Dr. Kafka gets better but eventually gets fired from being in charge of Ravencroft in Spectacular Spider-Man #246, May 1997. John Jameson gets canned with her. Doc Samson takes over the running of the place in a much less touchy-feely manner.

Peter stays The Spider as long as he does to try to get us to switch our allegiances to Ben Reilly but it's generally a bad idea and it's best if we just forget about it.

The guy who owned the house upstate is still lying dead on his lawn.

In General...

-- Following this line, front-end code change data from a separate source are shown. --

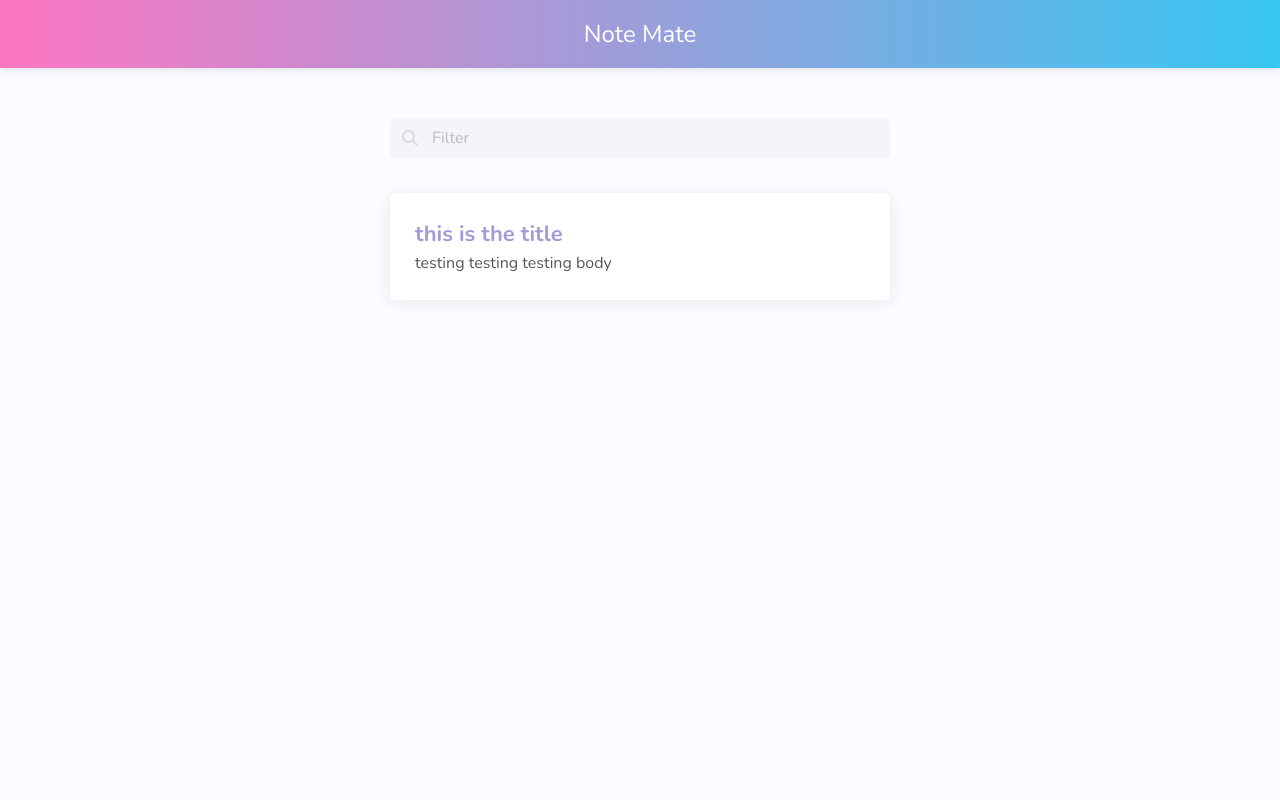
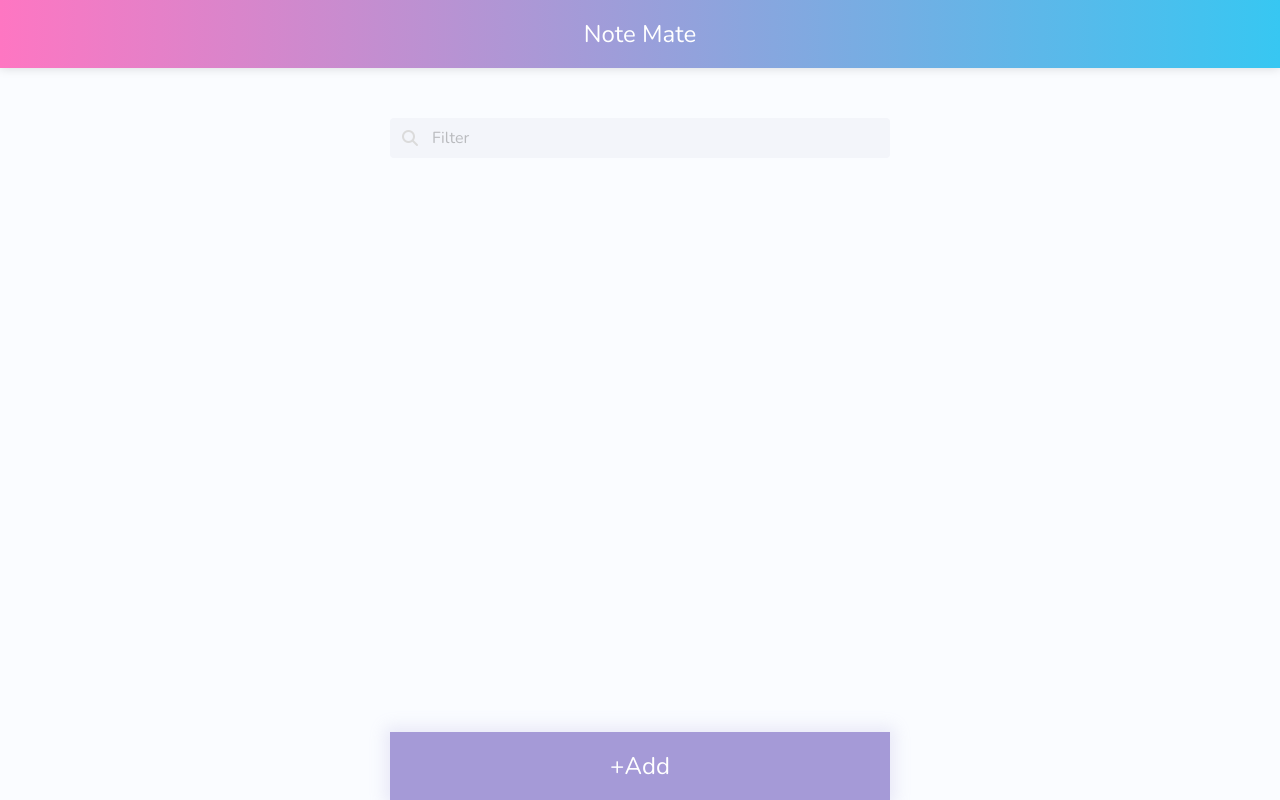
Before and after one commit to santiagoejm/angular_notes-app, an Angular app: page / in a window 1280 px wide. Built offline with nearby package versions, Linux system fonts and the light colour scheme.

Commit message:
adding new notes from detail page, canceling and routing to home

```diff
--- a/src/app/pages/note-details/note-details.component.html
+++ b/src/app/pages/note-details/note-details.component.html
@@ -24,7 +24,9 @@
 
     <div class="field is-grouped is-pulled-right">
       <div class="control">
-        <button class="button is-text" type="button">Cancel</button>
+        <button class="button is-text" type="button" (click)="cancel()">
+          Cancel
+        </button>
       </div>
 
       <div class="control">
--- a/src/app/pages/note-details/note-details.component.ts
+++ b/src/app/pages/note-details/note-details.component.ts
@@ -1,6 +1,8 @@
 import { Component, OnInit } from '@angular/core';
 import { NgForm } from '@angular/forms';
+import { Router } from '@angular/router';
 import { Note } from 'src/app/shared/note.model';
+import { NotesService } from 'src/app/shared/notes.service';
 
 @Component({
   selector: 'app-note-details',
@@ -10,14 +12,19 @@ import { Note } from 'src/app/shared/note.model';
 export class NoteDetailsComponent implements OnInit {
   note!: Note;
 
-  constructor() { }
+  constructor(private notesService : NotesService, private router: Router) { }
 
   ngOnInit(): void {
     this.note = new Note()
   }
 
   onSubmit(form:NgForm) {
-    console.log(form)
+    this.notesService.add(form.value)
+    this.router.navigateByUrl('/');
+  }
+
+  cancel() {
+    this.router.navigateByUrl('/');
   }
 
 }
--- a/src/app/pages/notes-list/notes-list.component.html
+++ b/src/app/pages/notes-list/notes-list.component.html
@@ -12,8 +12,13 @@
 
   <div class="notes-list">
     <app-note-card
-      [title]="'this is the title'"
-      [body]="'testing testing testing body'"
+      *ngFor="let note of notes"
+      [title]="note.title"
+      [body]="note.body"
     ></app-note-card>
   </div>
+
+  <button class="button floating-add-button is-primary" routerLink="new">
+    +Add
+  </button>
 </div>
--- a/src/app/pages/notes-list/notes-list.component.scss
+++ b/src/app/pages/notes-list/notes-list.component.scss
@@ -1,3 +1,5 @@
+@import "../../../main-styles.scss";
+
 .main-container {
   display: flex;
   flex-direction: column;
@@ -8,9 +10,21 @@
 
 .notes-list {
   margin-top: 35px;
+  margin-bottom: 70px;
 }
 
 app-note-card {
   display: block;
   margin-bottom: 25px;
 }
+
+.floating-add-button {
+  position: fixed;
+  bottom: 0;
+  width: 500px;
+  border-radius: 0;
+  box-shadow: 0px 0px 15px 5px rgba($purple, 0.2);
+
+  height: 68px;
+  font-size: 24px;
+}
--- a/src/app/pages/notes-list/notes-list.component.ts
+++ b/src/app/pages/notes-list/notes-list.component.ts
@@ -1,4 +1,6 @@
 import { Component, OnInit } from '@angular/core';
+import { Note } from 'src/app/shared/note.model';
+import { NotesService } from 'src/app/shared/notes.service';
 
 @Component({
   selector: 'app-notes-list',
@@ -7,9 +9,12 @@ import { Component, OnInit } from '@angular/core';
 })
 export class NotesListComponent implements OnInit {
 
-  constructor() { }
+  notes: Note[] = new Array<Note>();
+
+  constructor(private notesService: NotesService) { }
 
   ngOnInit(): void {
+    this.notes = this.notesService.getAll();
   }
 
 }
--- a/src/app/shared/notes.service.ts
+++ b/src/app/shared/notes.service.ts
@@ -9,6 +9,10 @@ export class NotesService {
   notes: Note[] = new Array<Note>();
 
   constructor() { }
+
+  getAll() {
+    return this.notes;
+  }
 
   get(id: number) {
     return this.notes[id];
@@ -34,5 +38,4 @@ export class NotesService {
     this.notes.splice(id, 1);
   }
 
-
 }
```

Well. What can I say? I expected to give this series four webs at the very least but this re-read has lowered my opinion considerably. I'm tempted to blame J.M. DeMatteis for this (for the record, Mark Bagley's artwork is consistently gorgeous). All the angst and psychobabble and tears and hands over faces certainly have J.M.'s fingerprints all over it. But I suspect that the real fault here has to lie with editorial interference. I suspect it was an editorial decision to stretch a one or two-issue tale into four issues and I feel certain that The Spider stuff, Aunt May stroke thing, Mary Jane running away deal, and Ben Reilly appearance business were edicts to J.M. from the editors. In spite of all of this, I was hoping for a big finish but there isn't one. The villains essentially end up defeating themselves while Spider- Man mopes around. For a moment, it looks like Shriek's self-sacrifice (another plot device conveniently forgotten a few issues later) will actually have a positive effect on Peter but by the end of the story, he is back to being The Spider, right back where he started. The series should have been re-titled The Amazing Beatrice McBride for the duration of this storyline.

Overall Rating...

I was hoping to give this last issue a rating of three webs but I can't bring myself to do it. For Ben Reilly's sake, I'll boost it up to two-and-a-half. And don't give me any grief about that Ben Reilly comment. I like Ben Reilly, I've always liked Ben Reilly and I'm still waiting for him to come back!